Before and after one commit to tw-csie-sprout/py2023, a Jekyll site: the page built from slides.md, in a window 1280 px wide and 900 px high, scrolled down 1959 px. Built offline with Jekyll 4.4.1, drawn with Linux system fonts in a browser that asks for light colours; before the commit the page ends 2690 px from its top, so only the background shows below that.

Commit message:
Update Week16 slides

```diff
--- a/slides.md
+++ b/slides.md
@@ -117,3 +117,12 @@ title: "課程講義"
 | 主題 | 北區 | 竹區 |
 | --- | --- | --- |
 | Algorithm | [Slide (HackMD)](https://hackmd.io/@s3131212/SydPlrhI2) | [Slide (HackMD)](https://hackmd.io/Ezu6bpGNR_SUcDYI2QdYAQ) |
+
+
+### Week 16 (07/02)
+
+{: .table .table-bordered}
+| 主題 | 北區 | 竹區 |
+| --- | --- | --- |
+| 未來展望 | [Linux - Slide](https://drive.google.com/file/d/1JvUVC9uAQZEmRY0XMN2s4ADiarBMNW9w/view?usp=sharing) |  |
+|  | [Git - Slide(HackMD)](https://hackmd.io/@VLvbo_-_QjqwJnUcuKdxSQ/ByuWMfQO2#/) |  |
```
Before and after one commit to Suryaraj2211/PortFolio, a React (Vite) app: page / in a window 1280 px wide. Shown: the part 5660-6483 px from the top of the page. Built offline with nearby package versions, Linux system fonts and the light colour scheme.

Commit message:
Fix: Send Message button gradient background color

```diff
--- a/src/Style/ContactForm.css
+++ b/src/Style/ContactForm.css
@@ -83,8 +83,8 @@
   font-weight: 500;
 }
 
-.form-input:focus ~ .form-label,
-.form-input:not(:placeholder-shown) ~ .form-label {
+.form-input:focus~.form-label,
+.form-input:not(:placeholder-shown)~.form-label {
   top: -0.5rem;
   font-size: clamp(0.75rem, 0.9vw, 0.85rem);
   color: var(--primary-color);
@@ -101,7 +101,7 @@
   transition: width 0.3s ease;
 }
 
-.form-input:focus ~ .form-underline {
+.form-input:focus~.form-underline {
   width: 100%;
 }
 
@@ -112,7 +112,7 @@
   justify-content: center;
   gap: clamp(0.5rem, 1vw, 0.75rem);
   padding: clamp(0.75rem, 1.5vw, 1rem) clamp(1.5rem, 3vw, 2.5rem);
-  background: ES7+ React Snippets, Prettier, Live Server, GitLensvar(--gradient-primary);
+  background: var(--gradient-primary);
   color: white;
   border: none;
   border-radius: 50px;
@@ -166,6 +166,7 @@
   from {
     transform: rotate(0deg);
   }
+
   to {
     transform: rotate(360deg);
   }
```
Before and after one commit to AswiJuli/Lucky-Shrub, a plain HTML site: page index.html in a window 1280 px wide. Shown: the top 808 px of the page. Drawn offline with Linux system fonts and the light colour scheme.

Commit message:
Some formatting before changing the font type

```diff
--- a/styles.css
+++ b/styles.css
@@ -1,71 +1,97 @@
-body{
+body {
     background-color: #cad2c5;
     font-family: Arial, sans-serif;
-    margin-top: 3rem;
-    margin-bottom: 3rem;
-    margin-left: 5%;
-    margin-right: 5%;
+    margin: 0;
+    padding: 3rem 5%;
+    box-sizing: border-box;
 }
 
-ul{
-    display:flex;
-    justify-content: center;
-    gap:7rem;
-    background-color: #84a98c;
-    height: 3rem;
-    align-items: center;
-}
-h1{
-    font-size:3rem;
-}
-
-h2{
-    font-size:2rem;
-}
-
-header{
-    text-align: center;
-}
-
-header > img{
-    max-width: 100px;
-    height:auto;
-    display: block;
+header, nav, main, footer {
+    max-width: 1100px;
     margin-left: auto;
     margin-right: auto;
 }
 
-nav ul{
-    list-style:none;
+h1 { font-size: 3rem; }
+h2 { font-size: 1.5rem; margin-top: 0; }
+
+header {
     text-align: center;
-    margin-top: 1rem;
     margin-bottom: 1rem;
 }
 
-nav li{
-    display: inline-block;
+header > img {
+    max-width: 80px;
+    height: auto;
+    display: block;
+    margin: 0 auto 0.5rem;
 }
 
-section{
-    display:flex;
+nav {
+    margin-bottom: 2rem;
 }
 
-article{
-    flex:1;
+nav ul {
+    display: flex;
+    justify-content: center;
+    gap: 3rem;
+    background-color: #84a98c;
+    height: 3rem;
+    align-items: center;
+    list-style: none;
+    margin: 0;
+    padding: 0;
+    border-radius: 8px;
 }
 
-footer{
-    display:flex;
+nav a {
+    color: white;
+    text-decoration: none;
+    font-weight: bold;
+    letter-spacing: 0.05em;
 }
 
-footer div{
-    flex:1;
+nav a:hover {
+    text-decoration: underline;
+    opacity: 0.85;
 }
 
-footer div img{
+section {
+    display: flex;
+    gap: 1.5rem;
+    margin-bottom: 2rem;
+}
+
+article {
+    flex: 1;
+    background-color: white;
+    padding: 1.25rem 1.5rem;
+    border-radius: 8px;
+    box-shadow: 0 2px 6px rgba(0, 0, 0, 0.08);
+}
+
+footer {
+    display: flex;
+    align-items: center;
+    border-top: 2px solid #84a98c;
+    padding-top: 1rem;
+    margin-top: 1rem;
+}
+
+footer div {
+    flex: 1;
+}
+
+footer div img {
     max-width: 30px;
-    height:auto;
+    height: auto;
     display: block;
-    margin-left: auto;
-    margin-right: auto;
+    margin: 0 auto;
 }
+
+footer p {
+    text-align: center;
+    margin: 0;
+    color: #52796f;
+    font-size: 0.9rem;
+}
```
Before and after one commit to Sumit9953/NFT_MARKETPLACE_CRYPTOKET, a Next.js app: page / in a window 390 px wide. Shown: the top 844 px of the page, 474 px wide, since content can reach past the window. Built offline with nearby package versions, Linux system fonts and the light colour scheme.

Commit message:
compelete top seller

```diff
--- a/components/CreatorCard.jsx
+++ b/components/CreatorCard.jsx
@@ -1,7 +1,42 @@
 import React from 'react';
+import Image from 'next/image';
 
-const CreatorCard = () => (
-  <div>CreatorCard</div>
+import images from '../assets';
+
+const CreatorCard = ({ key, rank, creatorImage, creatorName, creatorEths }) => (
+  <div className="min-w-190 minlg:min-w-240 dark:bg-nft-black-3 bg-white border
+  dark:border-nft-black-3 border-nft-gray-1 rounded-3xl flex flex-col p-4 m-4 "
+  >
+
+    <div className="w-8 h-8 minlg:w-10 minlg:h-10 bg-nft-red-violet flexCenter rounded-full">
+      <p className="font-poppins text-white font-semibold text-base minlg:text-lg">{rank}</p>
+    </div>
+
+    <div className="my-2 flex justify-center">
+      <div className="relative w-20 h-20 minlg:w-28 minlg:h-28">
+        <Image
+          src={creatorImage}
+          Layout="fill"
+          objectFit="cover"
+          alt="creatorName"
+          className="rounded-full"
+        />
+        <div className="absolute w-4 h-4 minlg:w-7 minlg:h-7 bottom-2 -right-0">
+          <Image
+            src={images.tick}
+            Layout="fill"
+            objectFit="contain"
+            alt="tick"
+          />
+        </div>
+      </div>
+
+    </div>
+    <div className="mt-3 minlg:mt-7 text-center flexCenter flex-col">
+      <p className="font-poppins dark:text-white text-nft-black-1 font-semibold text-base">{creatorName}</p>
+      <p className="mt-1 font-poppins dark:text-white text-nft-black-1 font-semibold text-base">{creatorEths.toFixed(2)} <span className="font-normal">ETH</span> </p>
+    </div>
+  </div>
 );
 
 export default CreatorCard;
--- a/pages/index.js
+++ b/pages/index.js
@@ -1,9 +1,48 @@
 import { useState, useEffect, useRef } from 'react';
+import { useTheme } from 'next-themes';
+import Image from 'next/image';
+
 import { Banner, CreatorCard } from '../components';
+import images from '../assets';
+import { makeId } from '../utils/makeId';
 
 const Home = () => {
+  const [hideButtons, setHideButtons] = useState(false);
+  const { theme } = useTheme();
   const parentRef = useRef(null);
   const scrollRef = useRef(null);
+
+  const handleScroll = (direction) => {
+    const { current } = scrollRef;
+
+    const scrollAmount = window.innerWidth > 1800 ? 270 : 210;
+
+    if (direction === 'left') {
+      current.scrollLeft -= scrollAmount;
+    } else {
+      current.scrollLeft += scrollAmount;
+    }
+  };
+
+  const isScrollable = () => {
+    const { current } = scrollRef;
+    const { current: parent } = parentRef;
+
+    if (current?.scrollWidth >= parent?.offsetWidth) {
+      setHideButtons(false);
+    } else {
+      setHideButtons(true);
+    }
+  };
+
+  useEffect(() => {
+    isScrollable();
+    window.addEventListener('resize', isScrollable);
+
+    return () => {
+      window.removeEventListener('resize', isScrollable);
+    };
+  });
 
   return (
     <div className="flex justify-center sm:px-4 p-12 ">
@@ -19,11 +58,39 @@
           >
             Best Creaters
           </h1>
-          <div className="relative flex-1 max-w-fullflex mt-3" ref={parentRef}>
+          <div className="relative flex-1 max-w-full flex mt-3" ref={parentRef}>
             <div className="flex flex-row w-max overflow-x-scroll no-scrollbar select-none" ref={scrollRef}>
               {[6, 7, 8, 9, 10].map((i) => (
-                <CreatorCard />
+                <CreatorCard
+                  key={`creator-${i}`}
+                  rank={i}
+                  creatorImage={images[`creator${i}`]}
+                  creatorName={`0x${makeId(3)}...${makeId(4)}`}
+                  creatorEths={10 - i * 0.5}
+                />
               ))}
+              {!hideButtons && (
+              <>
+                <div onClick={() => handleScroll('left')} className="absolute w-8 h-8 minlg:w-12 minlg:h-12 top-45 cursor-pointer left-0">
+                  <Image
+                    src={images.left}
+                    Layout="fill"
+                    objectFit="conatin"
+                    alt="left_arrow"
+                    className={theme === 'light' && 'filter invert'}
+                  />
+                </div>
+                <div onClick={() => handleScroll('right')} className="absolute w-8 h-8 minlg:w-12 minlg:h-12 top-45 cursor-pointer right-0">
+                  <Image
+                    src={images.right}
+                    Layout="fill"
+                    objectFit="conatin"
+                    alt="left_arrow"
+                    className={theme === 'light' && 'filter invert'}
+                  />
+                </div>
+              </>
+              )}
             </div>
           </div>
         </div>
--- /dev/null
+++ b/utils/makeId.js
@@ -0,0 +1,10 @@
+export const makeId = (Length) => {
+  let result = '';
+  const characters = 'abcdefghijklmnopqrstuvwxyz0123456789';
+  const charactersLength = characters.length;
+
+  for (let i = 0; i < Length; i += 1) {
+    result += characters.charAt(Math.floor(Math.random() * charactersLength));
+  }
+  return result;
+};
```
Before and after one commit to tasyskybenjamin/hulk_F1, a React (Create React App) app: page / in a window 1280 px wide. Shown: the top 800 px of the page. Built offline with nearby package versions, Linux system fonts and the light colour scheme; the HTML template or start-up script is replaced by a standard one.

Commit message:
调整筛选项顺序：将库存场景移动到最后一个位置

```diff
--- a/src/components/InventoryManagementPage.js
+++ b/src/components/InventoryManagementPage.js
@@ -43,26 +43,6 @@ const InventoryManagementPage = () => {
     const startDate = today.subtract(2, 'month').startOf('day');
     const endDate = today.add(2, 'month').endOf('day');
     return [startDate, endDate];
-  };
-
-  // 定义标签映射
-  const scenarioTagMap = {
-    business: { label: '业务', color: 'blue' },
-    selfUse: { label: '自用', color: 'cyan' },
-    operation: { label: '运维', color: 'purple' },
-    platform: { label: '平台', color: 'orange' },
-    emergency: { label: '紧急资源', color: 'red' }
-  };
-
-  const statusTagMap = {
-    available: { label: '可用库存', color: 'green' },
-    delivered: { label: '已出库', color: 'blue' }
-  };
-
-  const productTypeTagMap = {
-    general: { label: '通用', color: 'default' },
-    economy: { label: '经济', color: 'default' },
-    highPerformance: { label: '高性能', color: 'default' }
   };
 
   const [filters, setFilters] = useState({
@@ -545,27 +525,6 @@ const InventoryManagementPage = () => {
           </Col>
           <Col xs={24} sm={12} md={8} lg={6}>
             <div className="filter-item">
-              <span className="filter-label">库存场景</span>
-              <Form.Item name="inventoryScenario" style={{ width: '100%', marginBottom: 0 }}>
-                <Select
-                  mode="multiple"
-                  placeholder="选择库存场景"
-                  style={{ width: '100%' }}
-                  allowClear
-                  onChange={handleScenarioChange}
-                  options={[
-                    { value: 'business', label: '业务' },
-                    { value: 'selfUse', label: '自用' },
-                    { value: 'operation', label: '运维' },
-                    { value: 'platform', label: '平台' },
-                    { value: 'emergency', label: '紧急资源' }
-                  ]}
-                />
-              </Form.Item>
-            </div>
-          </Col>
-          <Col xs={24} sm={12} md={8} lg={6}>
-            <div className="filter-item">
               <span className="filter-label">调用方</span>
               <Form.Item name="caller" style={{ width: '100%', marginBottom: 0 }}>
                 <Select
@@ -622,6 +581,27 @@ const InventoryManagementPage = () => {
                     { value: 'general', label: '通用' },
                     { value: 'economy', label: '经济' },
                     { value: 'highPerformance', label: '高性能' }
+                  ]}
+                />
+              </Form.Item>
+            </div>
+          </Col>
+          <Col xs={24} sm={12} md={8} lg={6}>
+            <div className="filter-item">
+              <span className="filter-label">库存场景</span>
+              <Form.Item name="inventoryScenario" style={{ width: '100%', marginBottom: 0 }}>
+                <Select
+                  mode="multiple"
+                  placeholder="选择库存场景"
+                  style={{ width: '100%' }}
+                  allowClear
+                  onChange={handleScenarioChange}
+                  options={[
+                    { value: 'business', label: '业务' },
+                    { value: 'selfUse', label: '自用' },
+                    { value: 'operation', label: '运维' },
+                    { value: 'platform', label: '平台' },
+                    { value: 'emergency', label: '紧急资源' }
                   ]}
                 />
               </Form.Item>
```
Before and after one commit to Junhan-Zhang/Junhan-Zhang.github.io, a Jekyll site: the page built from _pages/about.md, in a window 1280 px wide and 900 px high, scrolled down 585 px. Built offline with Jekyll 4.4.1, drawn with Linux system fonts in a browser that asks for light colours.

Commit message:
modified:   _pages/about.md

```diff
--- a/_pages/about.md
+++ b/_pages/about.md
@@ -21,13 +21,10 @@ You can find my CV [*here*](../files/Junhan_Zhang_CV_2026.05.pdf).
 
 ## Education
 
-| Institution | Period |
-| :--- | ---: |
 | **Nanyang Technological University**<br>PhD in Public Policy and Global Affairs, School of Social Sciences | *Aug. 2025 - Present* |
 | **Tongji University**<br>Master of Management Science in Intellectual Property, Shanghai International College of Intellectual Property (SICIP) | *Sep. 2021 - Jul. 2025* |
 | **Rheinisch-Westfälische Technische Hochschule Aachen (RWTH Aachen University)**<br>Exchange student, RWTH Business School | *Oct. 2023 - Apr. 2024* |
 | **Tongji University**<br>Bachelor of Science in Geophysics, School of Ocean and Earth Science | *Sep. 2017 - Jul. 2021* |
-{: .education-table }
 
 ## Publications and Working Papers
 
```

────────────────────────────────────────

▶ _PROBLEM TO SOLVE_
Print exactly the lines above, starting at the line that contains "for light colours." and ending with the last line of the records, both included.

▶ _WORKED SOLUTION_
Before and after one commit to Junhan-Zhang/Junhan-Zhang.github.io, a Jekyll site: the page built from _pages/about.md, in a window 1280 px wide and 900 px high, scrolled down 585 px. Built offline with Jekyll 4.4.1, drawn with Linux system fonts in a browser that asks for light colours.

Commit message:
modified:   _pages/about.md

```diff
--- a/_pages/about.md
+++ b/_pages/about.md
@@ -21,13 +21,10 @@ You can find my CV [*here*](../files/Junhan_Zhang_CV_2026.05.pdf).
 
 ## Education
 
-| Institution | Period |
-| :--- | ---: |
 | **Nanyang Technological University**<br>PhD in Public Policy and Global Affairs, School of Social Sciences | *Aug. 2025 - Present* |
 | **Tongji University**<br>Master of Management Science in Intellectual Property, Shanghai International College of Intellectual Property (SICIP) | *Sep. 2021 - Jul. 2025* |
 | **Rheinisch-Westfälische Technische Hochschule Aachen (RWTH Aachen University)**<br>Exchange student, RWTH Business School | *Oct. 2023 - Apr. 2024* |
 | **Tongji University**<br>Bachelor of Science in Geophysics, School of Ocean and Earth Science | *Sep. 2017 - Jul. 2021* |
-{: .education-table }
 
 ## Publications and Working Papers
 
```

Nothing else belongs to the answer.